From its inauguration in 1973 until today, the FIA World Rally Championship (WRC) has been transformed from a little-known series to a pop-cultural roadshow worth millions of euros. In a promotional context this has spurred a debate between those who want rallying to be what it was historically and those who desire a real shift into 'the commercial age'. Drawing upon interviews with key people in the sport and trans-local ethnographic research from rallies, spectator cultures, the inner life of a WRC team, and the media production facilities, this book explores these questions of commerciality and sporting identity, arguing that the WRC's sporting identity is in fact a promotional asset.
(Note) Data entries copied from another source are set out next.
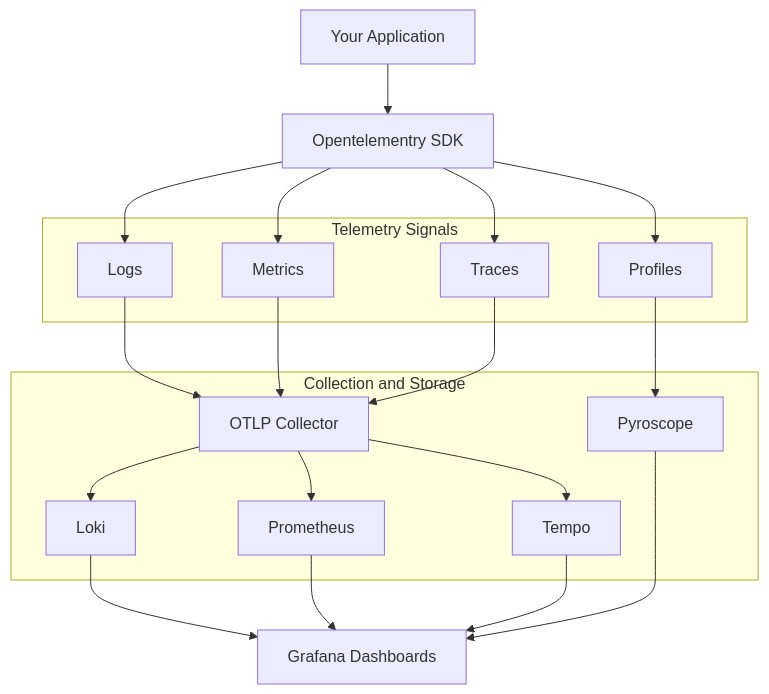
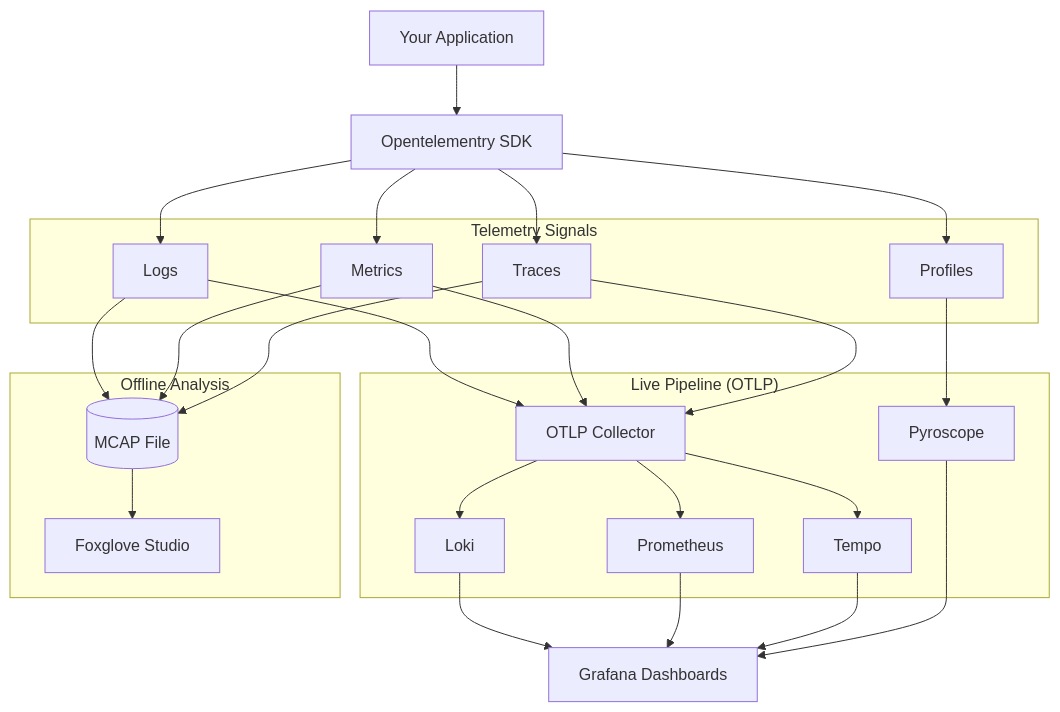
One commit to the-protobuf-project/opentelementry changed the diagram in README.md. Above: the diagram before and after it, drawn with Mermaid.

Commit message:
feat(docs): update README to reflect live pipeline and offline analysis components

````diff
--- a/README.md
+++ b/README.md
@@ -68,42 +68,52 @@
 ```mermaid
 graph TB
     App[Your Application]
     SDK[Opentelementry SDK]
 
     subgraph Signals["Telemetry Signals"]
         Logs[Logs]
         Metrics[Metrics]
         Traces[Traces]
         Profiles[Profiles]
     end
 
-    subgraph Collection["Collection and Storage"]
+    subgraph Live["Live Pipeline (OTLP)"]
         OTLP[OTLP Collector]
         Loki[Loki]
         Prometheus[Prometheus]
         Tempo[Tempo]
         Pyroscope[Pyroscope]
     end
 
     Grafana[Grafana Dashboards]
+
+    subgraph Offline["Offline Analysis"]
+        MCAP[(MCAP File)]
+        Foxglove[Foxglove Studio]
+    end
 
     App --> SDK
     SDK --> Logs
     SDK --> Metrics
     SDK --> Traces
     SDK --> Profiles
 
     Logs --> OTLP
     Metrics --> OTLP
     Traces --> OTLP
     Profiles --> Pyroscope
 
     OTLP --> Loki
     OTLP --> Prometheus
     OTLP --> Tempo
 
     Loki --> Grafana
     Prometheus --> Grafana
     Tempo --> Grafana
     Pyroscope --> Grafana
+
+    Logs --> MCAP
+    Metrics --> MCAP
+    Traces --> MCAP
+    MCAP --> Foxglove
 ```
````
Placed at the intersection of sociology and sports management, A Sociology of the World Rally Championship is essential reading on how to combine sporting heritage with commercial progress.... buy andtakes no cognisance ofthe message element which is inherentin any brand/sponsorship relationshipa#39;(Meenaghan, 2005, p.254). ... At the time ofits breakthrough intheglobal landscape of cars in the early 1990s, Subaru, as the casein point, wasa marginalcar ... To the Japanese manufacturer, a#39;the collaborative way the rally team went about solving problemsa#39; (BeckBurridge and Walton, 2001, p.
|Title||:||A Sociology of the World Rally Championship|
|Author||:||Hans Erik Naess|
|Publisher||:||Palgrave Macmillan - 2014-09-19|